In a seminar called "A Safer World: How do we Get There?" panelists discussed how extreme poverty might contribute to terrorism.

Alain Dieckhoff, the research director at France's Center for International Studies and Research, said the best way to combat terrorism is to build a strong middle class. "When you have that, it's easier to have democratic values and practices," he said.

About two blocks from the Waldorf, several hundred followers of the Chinese meditation sect Falun Gong — which is banned in China — did slow-motion bending and stretching exercises in a cold drizzle behind a police barricade where they hung a banner saying "Help Stop State Terrorism in China."

At another rally, a dozen environmentalists, outnumbered by reporters and camera crews, chanted, "WEF, you are the weakest link — goodbye!"

Nearby, police officers wearing olive green military helmets and flak jackets looked on. A few officers toted black submachine guns. The first scheduled protest, by a coalition of labor groups, was set for Thursday afternoon outside a nearby Gap store on Fifth Avenue.

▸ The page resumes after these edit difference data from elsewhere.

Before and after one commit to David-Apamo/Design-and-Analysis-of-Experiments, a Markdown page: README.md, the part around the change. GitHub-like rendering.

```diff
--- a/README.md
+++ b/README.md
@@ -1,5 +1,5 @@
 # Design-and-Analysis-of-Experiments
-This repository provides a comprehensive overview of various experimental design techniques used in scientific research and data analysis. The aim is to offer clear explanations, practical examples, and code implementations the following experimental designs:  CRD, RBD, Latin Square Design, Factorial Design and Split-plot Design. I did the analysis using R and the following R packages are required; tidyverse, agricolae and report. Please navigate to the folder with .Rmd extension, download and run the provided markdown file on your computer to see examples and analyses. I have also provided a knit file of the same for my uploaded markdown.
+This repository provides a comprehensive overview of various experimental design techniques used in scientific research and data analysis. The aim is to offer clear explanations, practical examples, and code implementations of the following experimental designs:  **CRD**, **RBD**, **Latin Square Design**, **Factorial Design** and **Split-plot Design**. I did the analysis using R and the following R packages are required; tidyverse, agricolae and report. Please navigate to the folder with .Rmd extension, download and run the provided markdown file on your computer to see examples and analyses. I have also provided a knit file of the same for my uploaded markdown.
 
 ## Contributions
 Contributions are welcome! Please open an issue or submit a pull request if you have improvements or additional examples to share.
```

Leaders of left-wing labor, student and environmental groups insist that daily demonstrations near the forum will be loud but peaceful. Some protests will feature giant papier-mch puppets, song and dance and street theater — not the vandalism and violence associated with past conferences, including a 1999 World Trade Organization meeting in Seattle that collapsed amid riots and tear gas.

The forum is being held outside Davos, Switzerland, for the first time. It was relocated to New York partly out of sympathy for a city hit hard by terrorism and still nervous about the prospect of future attacks.

Corporations pay $17,500 annually to be members of the World Economic Forum, and an additional $7,300 for each person they send to the conference.

A20 DESERET NEWS, THURS. P.M./FRI. A.M., JAN. 31 /FEB. 1, 2002